Using the material below, copy every line where "Secure" appears.

(Beginning of EXERCISE MATERIALS)

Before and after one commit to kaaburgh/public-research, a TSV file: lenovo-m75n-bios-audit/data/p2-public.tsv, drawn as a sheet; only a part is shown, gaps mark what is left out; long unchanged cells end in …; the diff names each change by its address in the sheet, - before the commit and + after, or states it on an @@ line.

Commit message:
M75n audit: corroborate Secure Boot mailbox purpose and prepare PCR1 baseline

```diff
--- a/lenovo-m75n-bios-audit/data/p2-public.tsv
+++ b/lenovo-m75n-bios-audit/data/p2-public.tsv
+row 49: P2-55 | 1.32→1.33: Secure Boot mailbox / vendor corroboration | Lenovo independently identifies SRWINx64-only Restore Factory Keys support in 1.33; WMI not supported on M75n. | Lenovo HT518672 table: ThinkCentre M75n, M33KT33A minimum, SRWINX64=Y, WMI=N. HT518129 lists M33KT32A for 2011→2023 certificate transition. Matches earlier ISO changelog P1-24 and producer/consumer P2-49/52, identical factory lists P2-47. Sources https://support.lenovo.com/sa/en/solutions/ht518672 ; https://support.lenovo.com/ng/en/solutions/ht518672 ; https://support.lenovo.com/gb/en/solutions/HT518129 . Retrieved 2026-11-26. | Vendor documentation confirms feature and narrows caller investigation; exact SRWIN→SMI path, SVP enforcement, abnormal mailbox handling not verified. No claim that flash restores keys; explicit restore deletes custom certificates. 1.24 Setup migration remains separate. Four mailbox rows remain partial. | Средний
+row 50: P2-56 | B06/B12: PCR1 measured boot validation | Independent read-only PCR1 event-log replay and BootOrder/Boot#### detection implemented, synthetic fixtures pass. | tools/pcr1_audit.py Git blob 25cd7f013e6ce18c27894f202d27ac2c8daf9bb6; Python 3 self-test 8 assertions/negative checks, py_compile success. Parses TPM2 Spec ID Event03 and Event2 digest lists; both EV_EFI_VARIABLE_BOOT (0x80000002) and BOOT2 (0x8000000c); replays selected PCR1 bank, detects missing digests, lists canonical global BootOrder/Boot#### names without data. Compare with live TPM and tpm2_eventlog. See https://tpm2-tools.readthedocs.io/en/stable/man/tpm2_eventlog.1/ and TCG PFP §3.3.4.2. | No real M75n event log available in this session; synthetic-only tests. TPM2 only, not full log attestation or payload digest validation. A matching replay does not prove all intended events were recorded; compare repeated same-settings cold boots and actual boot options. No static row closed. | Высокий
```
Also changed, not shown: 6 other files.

(End of EXERCISE MATERIALS)

### RESULT FOR THIS EXERCISE
M75n audit: corroborate Secure Boot mailbox purpose and prepare PCR1 baseline
+row 49: P2-55 | 1.32→1.33: Secure Boot mailbox / vendor corroboration | Lenovo independently identifies SRWINx64-only Restore Factory Keys support in 1.33; WMI not supported on M75n. | Lenovo HT518672 table: ThinkCentre M75n, M33KT33A minimum, SRWINX64=Y, WMI=N. HT518129 lists M33KT32A for 2011→2023 certificate transition. Matches earlier ISO changelog P1-24 and producer/consumer P2-49/52, identical factory lists P2-47. Sources https://support.lenovo.com/sa/en/solutions/ht518672 ; https://support.lenovo.com/ng/en/solutions/ht518672 ; https://support.lenovo.com/gb/en/solutions/HT518129 . Retrieved 2026-11-26. | Vendor documentation confirms feature and narrows caller investigation; exact SRWIN→SMI path, SVP enforcement, abnormal mailbox handling not verified. No claim that flash restores keys; explicit restore deletes custom certificates. 1.24 Setup migration remains separate. Four mailbox rows remain partial. | Средний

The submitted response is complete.